WHAT YOU SHOULD DO: Retype the listing below exactly, pictures removed.

INPUT DATA:
- - - - -

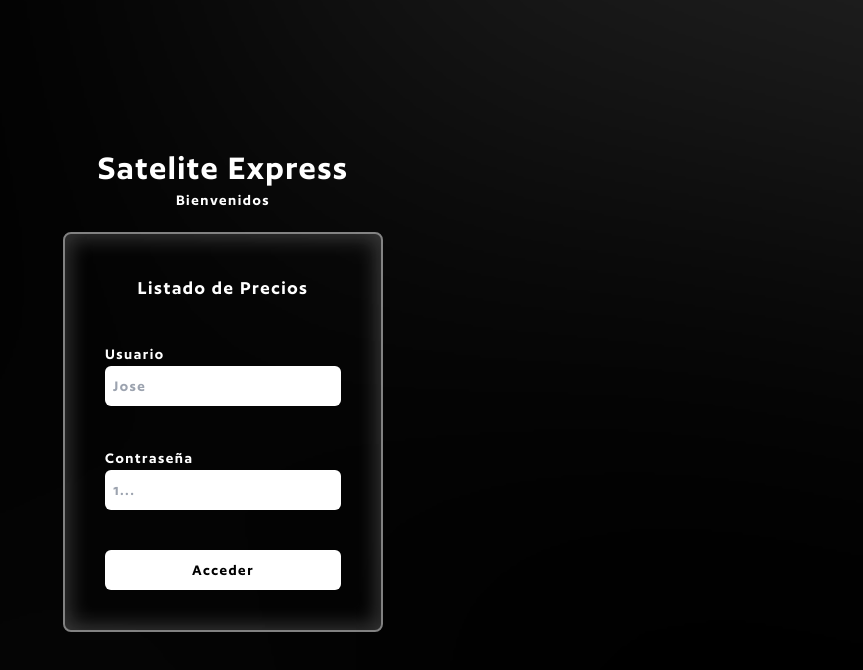
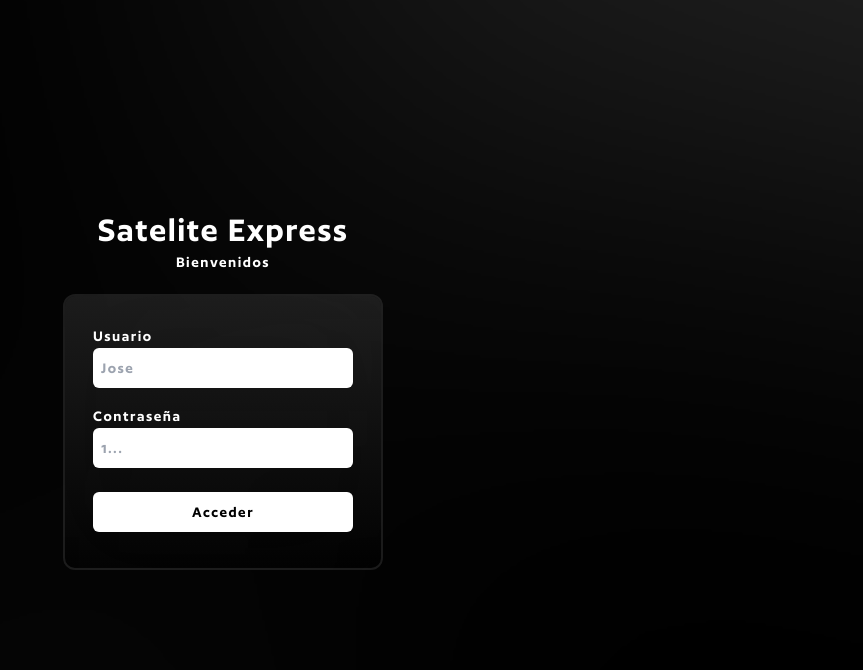
Before and after one commit to cesardarizaleta/Satelite, a React (Create React App) app: page / in a window 1280 px wide. Shown: the top 670 px of the page, without its empty margins (417-1280 px from the left). Built offline with nearby package versions, Linux system fonts and the light colour scheme.

Commit message:
fixing visual

```diff
--- a/src/pages/main.jsx
+++ b/src/pages/main.jsx
@@ -10,8 +10,7 @@ export default function Main() {
                 <p>Bienvenidos</p>
             </Fade>
 
-            <article className="w-80 my-5 rounded-lg flex flex-col justify-between items-center p-10">
-                <h3 className="text-xl">Listado de Precios</h3>
+            <article className="w-80 relative h-fit my-5 rounded-xl flex flex-col gap-4 justify-between items-center p-7">
                 <section className="flex flex-col w-full">
                     <label>Usuario</label>
                     <input className="p-2 transition-all text-black rounded-md outline-none" placeholder="Jose"></input>
@@ -20,7 +19,7 @@ export default function Main() {
                     <label>Contraseña</label>
                     <input className="p-2 transition-all text-black rounded-md outline-none" type="password" placeholder="1..."></input>
                 </section>
-                <button className="w-full bg-white text-black p-2 rounded-md">Acceder</button>
+                <button className="w-full my-2 bg-white text-black p-2 rounded-md">Acceder</button>
             </article>
         </main>
     )
--- a/src/pages/style/main.css
+++ b/src/pages/style/main.css
@@ -12,17 +12,29 @@ main article {
     height: 50%;
     transition: 750ms;
     animation: enter 1s;
-    backdrop-filter: blur(10px);
-    box-shadow: inset 0 0 20px 5px rgba(255, 255, 255,0.2);
-    border: 2px solid rgba(255, 255, 255,0.5);
+    border: 2px solid rgba(255, 255, 255,0.1);
+    backdrop-filter: blur(50px);
+    overflow: hidden;
+
 }
 
-@keyframes enter {
-    0% {
-        height: 0%;
+main article * {
+    z-index: 1;
+}
 
-    }
-    100% {
-        height: 50%;
-    }
+main article::after {
+    content: '';
+    position: absolute;
+    top: 0;
+    left: 0;
+    width: 100%;
+    height: 100%;
+    background: linear-gradient(180deg, #3d3d3d70, transparent);
+    z-index: 0;
+    transition: all 1s;
 }
+
+main article:hover {
+    transform: scale(1.1);
+    border: 2px solid rgba(255, 255, 255,0.4);
+}
```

- - - - -

REPLY TO THE TASK:
Before and after one commit to cesardarizaleta/Satelite, a React (Create React App) app: page / in a window 1280 px wide. Shown: the top 670 px of the page, without its empty margins (417-1280 px from the left). Built offline with nearby package versions, Linux system fonts and the light colour scheme.

Commit message:
fixing visual

```diff
--- a/src/pages/main.jsx
+++ b/src/pages/main.jsx
@@ -10,8 +10,7 @@ export default function Main() {
                 <p>Bienvenidos</p>
             </Fade>
 
-            <article className="w-80 my-5 rounded-lg flex flex-col justify-between items-center p-10">
-                <h3 className="text-xl">Listado de Precios</h3>
+            <article className="w-80 relative h-fit my-5 rounded-xl flex flex-col gap-4 justify-between items-center p-7">
                 <section className="flex flex-col w-full">
                     <label>Usuario</label>
                     <input className="p-2 transition-all text-black rounded-md outline-none" placeholder="Jose"></input>
@@ -20,7 +19,7 @@ export default function Main() {
                     <label>Contraseña</label>
                     <input className="p-2 transition-all text-black rounded-md outline-none" type="password" placeholder="1..."></input>
                 </section>
-                <button className="w-full bg-white text-black p-2 rounded-md">Acceder</button>
+                <button className="w-full my-2 bg-white text-black p-2 rounded-md">Acceder</button>
             </article>
         </main>
     )
--- a/src/pages/style/main.css
+++ b/src/pages/style/main.css
@@ -12,17 +12,29 @@ main article {
     height: 50%;
     transition: 750ms;
     animation: enter 1s;
-    backdrop-filter: blur(10px);
-    box-shadow: inset 0 0 20px 5px rgba(255, 255, 255,0.2);
-    border: 2px solid rgba(255, 255, 255,0.5);
+    border: 2px solid rgba(255, 255, 255,0.1);
+    backdrop-filter: blur(50px);
+    overflow: hidden;
+
 }
 
-@keyframes enter {
-    0% {
-        height: 0%;
+main article * {
+    z-index: 1;
+}
 
-    }
-    100% {
-        height: 50%;
-    }
+main article::after {
+    content: '';
+    position: absolute;
+    top: 0;
+    left: 0;
+    width: 100%;
+    height: 100%;
+    background: linear-gradient(180deg, #3d3d3d70, transparent);
+    z-index: 0;
+    transition: all 1s;
 }
+
+main article:hover {
+    transform: scale(1.1);
+    border: 2px solid rgba(255, 255, 255,0.4);
+}
```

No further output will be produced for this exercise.